From Wikipedia, the free encyclopedia
Jump to navigation Jump to search
Zoanthus sociatus
FMIB 50093 Zoanthus socialis (Cuvier).jpeg
Scientific classification
Kingdom: Animalia
Phylum: Cnidaria
Class: Anthozoa
Subclass: Hexacorallia
Order: Zoanthidea
Suborder: Brachycnemina
Family: Zoanthidae
Genus: Zoanthus
Species: Z. Sociatus
Binomial name
Zoanthus Sociatus
(Ellis & Solander, 1786)[1]

Zoanthus sociatus (commonly known as the green sea mat or button polyp) is a zoanthid usually found in shallow reef zones of tropical regions from Caribbean to southeastern Brazil. Z. sociatus is currently being studied for its use against human lymphatic parasites.


Zoanthus sociatus has nematocysts, which makes it a cnidarian. As it has polyp morphology, it is an anthozoan. It also has tentacles in multiples of 6, so it falls under the subclass Hexacorallia. It is in the order Zoanthidea due to its lack of a calcium carbonate skeleton.

Forms elaborate piecemeal mats of normally green to turquoise polyps. They are often found on reef flats exposed to high light intensity and intermittently strong currents. Stolon-connected polyps normally have 30 short tentacles, polyps are extended continuously day and night and feed predominantly on detritus, not zooplankton.


Z. Sociatus can be found in the lower intertidal and upper subtidal zones on protected Caribbean reefs. It is a sessile, colonial organism. Z. sociatus grows in the reef understory and on disturbed substrate. Z. sociatus can survive desiccation (an excessive loss of moisture) and lower levels of salinity. It appears to dominate other zoanthids.


Reproduction in Z. sociatus is mainly asexual although sexual reproduction may happen as well. There is extratentacular budding, which is the creation of a new polyp from an old polyp, and fission, a new fragment in formed.The size of a fragment is also controlled by the increasing rate of mortality with decreasing fragment size. A colony is generally genetically the same. Even when a colony is sexually reproductive, a large proportion of polyps remain infertile, which demonstrates the greater importance of asexual reproduction and growth.

Z. sociatus colonies do not become reproductive until they reach a certain size. They use external fertilization, and are mostly hermaphroditic, although some are male or protogynous (female and then male). Z. sociatus was found to reproduce seasonally in Panama, and synchronizes the release of gametes with extremely low tides.

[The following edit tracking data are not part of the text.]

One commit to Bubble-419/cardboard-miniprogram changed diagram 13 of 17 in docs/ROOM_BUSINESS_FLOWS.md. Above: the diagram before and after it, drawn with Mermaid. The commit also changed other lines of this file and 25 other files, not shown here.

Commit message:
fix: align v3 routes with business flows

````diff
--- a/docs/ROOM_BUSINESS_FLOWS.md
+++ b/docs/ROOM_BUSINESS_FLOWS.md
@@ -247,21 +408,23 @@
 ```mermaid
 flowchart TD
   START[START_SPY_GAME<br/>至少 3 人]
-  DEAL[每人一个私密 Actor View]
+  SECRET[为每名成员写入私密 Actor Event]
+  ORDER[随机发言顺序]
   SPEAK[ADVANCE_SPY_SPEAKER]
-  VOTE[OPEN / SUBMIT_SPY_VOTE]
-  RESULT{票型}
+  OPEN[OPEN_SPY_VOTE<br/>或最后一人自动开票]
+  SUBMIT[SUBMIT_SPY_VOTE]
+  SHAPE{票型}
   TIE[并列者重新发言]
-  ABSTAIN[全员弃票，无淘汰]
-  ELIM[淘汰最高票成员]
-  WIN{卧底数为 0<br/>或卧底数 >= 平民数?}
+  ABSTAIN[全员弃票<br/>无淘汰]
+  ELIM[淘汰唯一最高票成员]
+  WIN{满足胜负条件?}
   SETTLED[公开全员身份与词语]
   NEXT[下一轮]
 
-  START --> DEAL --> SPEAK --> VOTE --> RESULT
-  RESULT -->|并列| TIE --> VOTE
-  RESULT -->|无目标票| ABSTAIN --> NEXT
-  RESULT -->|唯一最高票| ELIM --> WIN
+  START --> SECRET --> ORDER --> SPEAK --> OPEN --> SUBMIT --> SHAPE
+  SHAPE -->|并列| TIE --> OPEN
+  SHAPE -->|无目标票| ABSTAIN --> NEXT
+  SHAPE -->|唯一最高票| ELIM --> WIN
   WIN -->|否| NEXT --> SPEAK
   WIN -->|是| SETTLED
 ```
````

Z. sociatus polyps obtain nearly half of their required energy from the zooxanthellae, organism that Z. Sociatus forms symbiosis with. Therefore, the rest of the energy must be obtained through feeding. Zoanthids have nematocysts on their mesenterial filaments that are used for prey capture. Z. sociatus will eat mostly anything that is the right size such as from Artemia cysts and dissolved organic matter. While zoanthids are less efficient heterotrophs, they produce more energy photosynthetically due to their lack of a calcified skeleton. The lack of a skeleton allows more light to reach the chloroplasts. To digest prey, it uses both extracellular and intracellular methods.